The Australian Centre for Innovation joined with its sister organisation at the University of Sydney – the Warren Centre for Advanced Engineering, to present a mid-year report to a wide-ranging audience of business and university leaders on 22 July 2014. The presentation highlighted the significant level of teaching that ACIIC provides to the Faculty of Engineering & IT, and a range of recent projects:
Mal Bryce (Chairman of ACIIC), Professor Ron Johnston (Executive Director), and Kelvin Willoughby ( Professor, of Innovation and Intellectual Property Management at the Skolkovo Institute of Science and Technology in Moscow, until recently Professor of Entrepreneurship & IP at Curtin University made a joint presentation on ‘The Next Era of Global Technological Development’ at Curtin Corner – a weekly seminar series managed by The John Curtin Institute of Public Policy (JCIPP) on 17 June 2014.
Government systems remain local, based on proximity, in a globalising world.

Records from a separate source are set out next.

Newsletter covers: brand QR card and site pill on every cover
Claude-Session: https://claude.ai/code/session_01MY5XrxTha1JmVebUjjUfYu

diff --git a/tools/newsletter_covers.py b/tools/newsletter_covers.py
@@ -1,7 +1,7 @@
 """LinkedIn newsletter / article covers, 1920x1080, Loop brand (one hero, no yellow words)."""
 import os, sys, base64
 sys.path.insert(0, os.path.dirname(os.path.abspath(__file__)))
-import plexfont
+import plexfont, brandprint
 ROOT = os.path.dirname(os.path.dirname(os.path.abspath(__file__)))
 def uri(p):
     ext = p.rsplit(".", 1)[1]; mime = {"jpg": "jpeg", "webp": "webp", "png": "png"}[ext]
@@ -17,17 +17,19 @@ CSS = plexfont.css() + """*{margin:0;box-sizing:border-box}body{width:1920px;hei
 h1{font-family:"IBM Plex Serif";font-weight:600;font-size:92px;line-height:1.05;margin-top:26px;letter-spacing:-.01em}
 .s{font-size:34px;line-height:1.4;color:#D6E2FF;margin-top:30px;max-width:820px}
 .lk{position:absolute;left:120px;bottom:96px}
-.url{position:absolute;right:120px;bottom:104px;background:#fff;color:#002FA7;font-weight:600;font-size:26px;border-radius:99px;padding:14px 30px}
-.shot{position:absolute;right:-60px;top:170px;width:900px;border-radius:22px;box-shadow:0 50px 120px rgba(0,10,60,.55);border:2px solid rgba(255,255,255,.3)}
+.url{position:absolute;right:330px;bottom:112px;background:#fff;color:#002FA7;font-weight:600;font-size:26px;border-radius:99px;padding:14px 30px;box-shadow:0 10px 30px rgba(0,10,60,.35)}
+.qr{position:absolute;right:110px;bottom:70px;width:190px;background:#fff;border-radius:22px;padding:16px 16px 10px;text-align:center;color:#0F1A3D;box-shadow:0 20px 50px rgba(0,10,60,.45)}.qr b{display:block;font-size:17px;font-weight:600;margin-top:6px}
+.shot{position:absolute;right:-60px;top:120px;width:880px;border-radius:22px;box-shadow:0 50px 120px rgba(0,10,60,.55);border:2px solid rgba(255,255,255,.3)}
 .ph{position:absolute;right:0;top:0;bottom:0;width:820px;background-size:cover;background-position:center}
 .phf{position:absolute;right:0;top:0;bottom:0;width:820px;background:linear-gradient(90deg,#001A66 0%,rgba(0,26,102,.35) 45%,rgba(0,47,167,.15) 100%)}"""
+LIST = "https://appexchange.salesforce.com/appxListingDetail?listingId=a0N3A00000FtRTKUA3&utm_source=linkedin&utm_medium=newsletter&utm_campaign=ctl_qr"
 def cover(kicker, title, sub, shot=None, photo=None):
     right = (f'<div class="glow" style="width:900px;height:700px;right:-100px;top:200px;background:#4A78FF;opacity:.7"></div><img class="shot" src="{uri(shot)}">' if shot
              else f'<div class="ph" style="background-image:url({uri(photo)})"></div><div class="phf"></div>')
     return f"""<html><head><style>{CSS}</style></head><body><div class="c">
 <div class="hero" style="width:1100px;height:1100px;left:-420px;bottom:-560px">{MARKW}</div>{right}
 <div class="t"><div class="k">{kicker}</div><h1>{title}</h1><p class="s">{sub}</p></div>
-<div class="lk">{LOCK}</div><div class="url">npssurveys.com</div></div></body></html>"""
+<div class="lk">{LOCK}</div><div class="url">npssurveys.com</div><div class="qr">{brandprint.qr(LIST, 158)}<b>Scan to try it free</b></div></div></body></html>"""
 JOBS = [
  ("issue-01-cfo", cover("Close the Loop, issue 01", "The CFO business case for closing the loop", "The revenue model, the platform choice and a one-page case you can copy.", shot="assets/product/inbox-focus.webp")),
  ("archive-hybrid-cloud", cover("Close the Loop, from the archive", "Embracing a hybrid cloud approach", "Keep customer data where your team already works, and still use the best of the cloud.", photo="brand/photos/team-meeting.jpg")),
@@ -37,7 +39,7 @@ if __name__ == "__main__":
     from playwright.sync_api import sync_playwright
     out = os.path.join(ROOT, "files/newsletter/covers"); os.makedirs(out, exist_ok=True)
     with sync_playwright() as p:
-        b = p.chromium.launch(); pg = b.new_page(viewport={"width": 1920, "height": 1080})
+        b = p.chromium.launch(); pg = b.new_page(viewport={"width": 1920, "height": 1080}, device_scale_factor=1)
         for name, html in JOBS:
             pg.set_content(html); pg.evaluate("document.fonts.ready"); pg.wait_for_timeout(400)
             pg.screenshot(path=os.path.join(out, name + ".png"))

So says Pascal Lamy, former Director General of the WTO, on launching the Oxford Martin Commission report, ‘Now for the Long Term’.
The classical response to this challenge (globalising local problems), acknowledging the power and drivers of national sovereignty, is to establish international organisations requiring all, or a great majority of national governments to commit to eg UN, etc. But in the past 10-15 years, this approach has produced almost no progress on key challenges eg climate change.

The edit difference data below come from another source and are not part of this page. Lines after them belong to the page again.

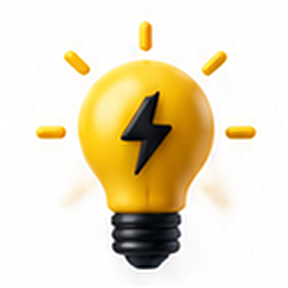
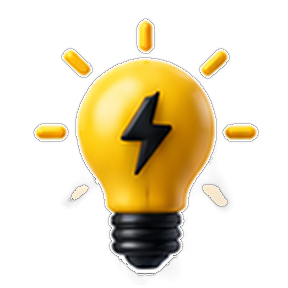
fix(customer): transparent service illustrations for dark mode
Cut the white background out of the six 3D service images (keeping
their soft shadows), so they sit directly on the card in light and dark
mode; drop the white tile used in dark mode.

diff --git a/apps/customer/lib/screens/home_screen.dart b/apps/customer/lib/screens/home_screen.dart
@@ -906,14 +906,12 @@ class _ServiceArt extends StatelessWidget {
   @override
   Widget build(BuildContext context) {
     if (!_illustrated.contains(iconKey)) return PremiumIcon(icon: categoryIcon(iconKey));
-    final image = Image.asset(
+    // Transparent artwork, so it sits on the card in light and dark mode.
+    return Image.asset(
       'assets/images/services/$iconKey.png',
       width: 66,
       height: 66,
       filterQuality: FilterQuality.medium,
     );
-    // The artwork has a white background: on dark cards give it a white tile.
-    if (!AppColors.isDark) return image;
-    return ClipRRect(borderRadius: BorderRadius.circular(16), child: ColoredBox(color: Colors.white, child: image));
   }
 }
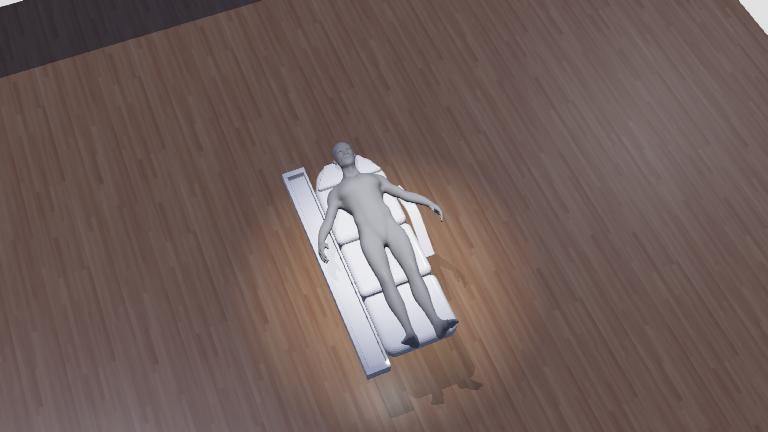
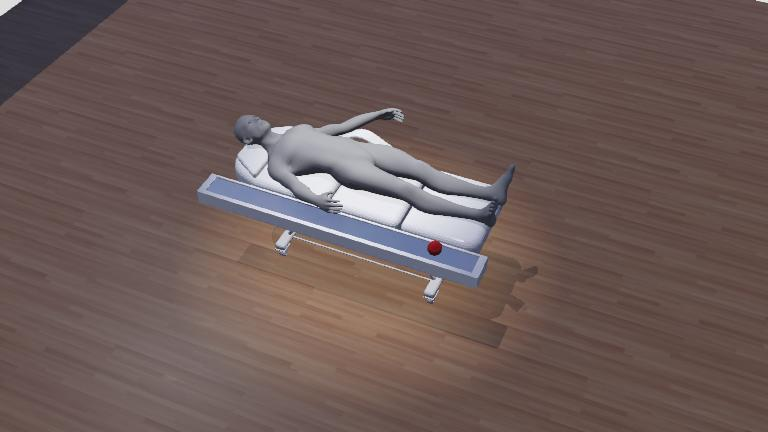
implement slider control based on camera body part tracking

diff --git a/controllers/camera/camera.py b/controllers/camera/camera.py
@@ -1,7 +1,8 @@
-from controller import Robot
+from controller import Robot, Keyboard
 import cv2
 import numpy as np
 import mediapipe as mp
+import struct
 
 mp_pose = mp.solutions.pose
 mp_drawing = mp.solutions.drawing_utils
@@ -12,38 +13,53 @@ pose = mp_pose.Pose(
     min_tracking_confidence=0.5)
 
 BODY_PARTS = {
+    "TESTA": [
+        mp_pose.PoseLandmark.NOSE,
+        mp_pose.PoseLandmark.LEFT_EYE,
+        mp_pose.PoseLandmark.RIGHT_EYE,
+        mp_pose.PoseLandmark.LEFT_EAR,
+        mp_pose.PoseLandmark.RIGHT_EAR
+    ],
     "TORACE": [
         mp_pose.PoseLandmark.LEFT_SHOULDER,
         mp_pose.PoseLandmark.RIGHT_SHOULDER,
         mp_pose.PoseLandmark.LEFT_HIP,
         mp_pose.PoseLandmark.RIGHT_HIP
     ],
+    "GAMBE": [
+        mp_pose.PoseLandmark.LEFT_KNEE,
+        mp_pose.PoseLandmark.RIGHT_KNEE,
+        mp_pose.PoseLandmark.LEFT_ANKLE,
+        mp_pose.PoseLandmark.RIGHT_ANKLE
+    ]
 }
 
-def draw_body_part_box(frame, landmarks, part_name, width, height):
-    if part_name not in BODY_PARTS:
-        return
+def draw_body_part_box(frame, landmarks, part_name, width, height, is_selected=False):
+    if part_name not in BODY_PARTS: return
     points = [landmarks[lm.value] for lm in BODY_PARTS[part_name]]
-    if not all(p.visibility > 0.5 for p in points):
-        return
-    x_min = int(min(p.x for p in points) * width)
-    y_min = int(min(p.y for p in points) * height)
-    x_max = int(max(p.x for p in points) * width)
-    y_max = int(max(p.y for p in points) * height)
+    if not all(p.visibility > 0.5 for p in points): return
+
+    x_vals = [p.x for p in points]
+    y_vals = [p.y for p in points]
+    
+    x_min, x_max = int(min(x_vals) * width), int(max(x_vals) * width)
+    y_min, y_max = int(min(y_vals) * height), int(max(y_vals) * height)
+    
     margin = 10
-    cv2.rectangle(frame, (x_min - margin, y_min - margin), (x_max + margin, y_max + margin), (0, 255, 0), 2)
-    cv2.putText(frame, part_name, (x_min - margin, y_min - margin - 10), cv2.FONT_HERSHEY_SIMPLEX, 0.7, (0, 255, 0), 2)
+    color = (0, 0, 255) if is_selected else (0, 255, 0)
+    thickness = 3 if is_selected else 2
+
+    cv2.rectangle(frame, (x_min - margin, y_min - margin), (x_max + margin, y_max + margin), color, thickness)
+    cv2.putText(frame, part_name, (x_min - margin, y_min - margin - 10), 
+                cv2.FONT_HERSHEY_SIMPLEX, 0.7, color, 2)
 
 def get_part_center(landmarks, part_name, width, height):
-    if part_name not in BODY_PARTS:
-        return None
+    if part_name not in BODY_PARTS: return None
     points = [landmarks[lm.value] for lm in BODY_PARTS[part_name]]
-    if not all(p.visibility > 0.5 for p in points):
-        return None
+    if not all(p.visibility > 0.5 for p in points): return None
     
     u = int(np.mean([p.x for p in points]) * width)
     v = int(np.mean([p.y for p in points]) * height)
-    
     return (u, v)
 
 robot = Robot()
@@ -54,87 +70,86 @@ camera.enable(timestep)
 width = camera.getWidth()
 height = camera.getHeight()
 fov = camera.getFov()
+focal_length = (width / 2) / np.tan(fov / 2)
 
 try:
     range_finder = robot.getDevice('range-finder')
     range_finder.enable(timestep)
-    depth_width = range_finder.getWidth()
-    depth_height = range_finder.getHeight()
-except Exception as e:
-    print(f"Errore: Impossibile trovare 'range-finder'. {e}")
-    print("Assicurati di aver aggiunto un RangeFinder al robot in Webots.")
-    robot.step(-1)
+except:
+    print("Errore: Range-finder non trovato.")
 
-if width != depth_width or height != depth_height:
-    print("Errore: Le dimensioni della camera RGB e del RangeFinder non corrispondono!")
-    robot.step(-1)
+emitter = robot.getDevice('emitter') 
+emitter.setChannel(1) 
 
-focal_length = (width / 2) / np.tan(fov / 2)
-print(f"Camera Info: {width}x{height}, FoV: {fov:.2f} rad, Lunghezza Focale: {focal_length:.2f} px")
+keyboard = robot.getKeyboard()
+keyboard.enable(timestep)
+
+print("--- CONTROLLER AVVIATO ---")
+print("Comandi Tastiera (Click sulla finestra 3D di Webots prima):")
+print(" [1] -> Seleziona TESTA")
+print(" [2] -> Seleziona TORACE")
+print(" [3] -> Seleziona GAMBE")
+print(" [0] -> Nessuna selezione")
+print(" Premi 'Q' nella finestra OpenCV per chiudere.")
+
+current_selection = None 
 
 cv2.namedWindow("Riconoscimento Corpo", cv2.WINDOW_NORMAL)
-print("Controller avviato... Premi 'q' nella finestra per uscire.")
 
 while robot.step(timestep) != -1:
+    key = keyboard.getKey()
+    if key == ord('1'): current_selection = "TESTA"
+    elif key == ord('2'): current_selection = "TORACE"
+    elif key == ord('3'): current_selection = "GAMBE"
+    elif key == ord('0'): current_selection = None
+
     image_data = camera.getImage()
     depth_data = range_finder.getRangeImage()
-
-    if not image_data or not depth_data:
-        continue
+    if not image_data or not depth_data: continue
     
     image = np.frombuffer(image_data, np.uint8).reshape((height, width, 4))
     frame_bgr = cv2.cvtColor(image, cv2.COLOR_BGRA2BGR)
     frame_rgb = cv2.cvtColor(frame_bgr, cv2.COLOR_BGR2RGB)
-    
     depth_image = np.array(depth_data, dtype=np.float32).reshape((height, width))
 
     results = pose.process(frame_rgb)
 
     if results.pose_landmarks:
-        mp_drawing.draw_landmarks(frame_bgr, results.pose_landmarks, mp_pose.POSE_CONNECTIONS)
-        
         landmarks = results.pose_landmarks.landmark
-        
-        draw_body_part_box(frame_bgr, landmarks, "TORACE", width, height)
-        
-        target_2d = get_part_center(landmarks, "TORACE", width, height)
-        
-        if target_2d:
-            u, v = target_2d
-            
-            cv2.circle(frame_bgr, (u, v), 10, (0, 0, 255), -1)
 
-            box_size = 7
-            half_box = box_size // 2
+        for part in BODY_PARTS:
+            is_selected = (part == current_selection)
+            draw_body_part_box(frame_bgr, landmarks, part, width, height, is_selected)
+
+        if current_selection:
+            target_2d = get_part_center(landmarks, current_selection, width, height)
             
-            y_min_roi = max(0, v - half_box)
-            y_max_roi = min(height, v + half_box + 1)
-            x_min_roi = max(0, u - half_box)
-            x_max_roi = min(width, u + half_box + 1)
-            
-            depth_roi = depth_image[y_min_roi:y_max_roi, x_min_roi:x_max_roi]
-            
-            valid_depths = depth_roi[depth_roi > 0.01]
-            
-            if valid_depths.size > 0:
-                Z = np.median(valid_depths)
-            else:
-                Z = 0.0
-            
-            if Z > 0.01 and Z < 20.0:
-               
-                X = (u - width / 2) * Z / focal_length
+            if target_2d:
+                u, v = target_2d
+                box_size = 10
+                y_min_roi = max(0, v - box_size)
+                y_max_roi = min(height, v + box_size)
+                x_min_roi = max(0, u - box_size)
+                x_max_roi = min(width, u + box_size)
                 
-                Y = (v - height / 2) * Z / focal_length
+                depth_roi = depth_image[y_min_roi:y_max_roi, x_min_roi:x_max_roi]
+                valid_depths = depth_roi[depth_roi > 0.01]
                 
-                print(f"Target 3D Stabile (X,Y,Z): ({X: .2f}m, {Y: .2f}m, {Z: .2f}m)")
-                
-                coord_text = f"X:{X:.2f} Y:{Y:.2f} Z:{Z:.2f}"
-                cv2.putText(frame_bgr, coord_text, (u - 50, v - 20), 
-                            cv2.FONT_HERSHEY_SIMPLEX, 0.6, (0, 0, 255), 2)
-            else:
-                cv2.putText(frame_bgr, "Distanza non valida", (u - 50, v - 20), 
-                            cv2.FONT_HERSHEY_SIMPLEX, 0.6, (255, 0, 0)),
+                if valid_depths.size > 0:
+                    Z = np.median(valid_depths)
+                    
+                    if 0.1 < Z < 5.0:
+                        X = (u - width / 2) * Z / focal_length
+                        Y = (v - height / 2) * Z / focal_length
+
+                        message = f"{current_selection},{X:.3f},{Y:.3f},{Z:.3f}"
+                        
+                        emitter.send(message.encode('utf-8'))
+                        
+                        cv2.circle(frame_bgr, (u, v), 8, (0, 0, 255), -1)
+                        cv2.putText(frame_bgr, f"SENDING: {current_selection}", (u, v-30), 
+                                    cv2.FONT_HERSHEY_SIMPLEX, 0.6, (0, 0, 255), 2)
+                        # print(f"Inviato a Robot: {message}")
 
     cv2.imshow("Riconoscimento Corpo", frame_bgr)
     if cv2.waitKey(1) & 0xFF == ord('q'):

diff --git a/controllers/slider_test/slider_test.py b/controllers/slider_test/slider_test.py
@@ -1,0 +1,37 @@
+from controller import Robot
+
+robot = Robot()
+timestep = int(robot.getBasicTimeStep())
+
+receiver = robot.getDevice('receiver')
+receiver.enable(timestep)
+
+slider = robot.getDevice('slider_piston_base')
+
+slider.setVelocity(1.0) 
+slider.setPosition(0.0) 
+
+print("Controller slider pronto...")
+
+while robot.step(timestep) != -1:
+    if receiver.getQueueLength() > 0:
+        message = receiver.getString()
+        receiver.nextPacket()
+        
+        try:
+            parts = message.split(',')
+            target_name = parts[0]
+            x_cam = float(parts[1])
+            y_cam = float(parts[2])
+            z_cam = float(parts[3])
+
+            raw_target = y_cam 
+
+            clamped_target = max(-1.0, min(1.0, raw_target)) * 1.2
+
+            print(f"Target: {target_name} | Raw Y: {y_cam:.2f} -> Slider: {clamped_target:.2f}")
+
+            slider.setPosition(clamped_target)
+
+        except Exception as e:
+            print(f"Errore parsing: {e}")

Key aspects of contemporary Australian society and its future rely on technology. Australians pride themselves on being pioneers and ‘early adopters’ of technology. Our manufacturing, service, and primary industries revolve around important technologies, some invented here and many others which are imported and adapted from elsewhere. To gain greater benefit from technologies we need to identify their social, cultural, political and security implications early on in the technology life cycle. It is important to understand the attitudes that play a role in framing, mediating and shaping technology in Australia.
On a sunny Sunday afternoon in late May, University of Sydney Engineering Leadership Scholars engaged in some very fancy time travel. Trip Coordinator was Professor Ron Johnston, from the Australian Centre for Innovation.
A key leadership skill is working out where you want to go, and why – the management consultants call it vision. There are only limited opportunities in our standard engineering curriculum for students to encounter the skills that will be needed to be effective leaders, so a special workshop was organised to introduce our Scholars to the tools of foresight.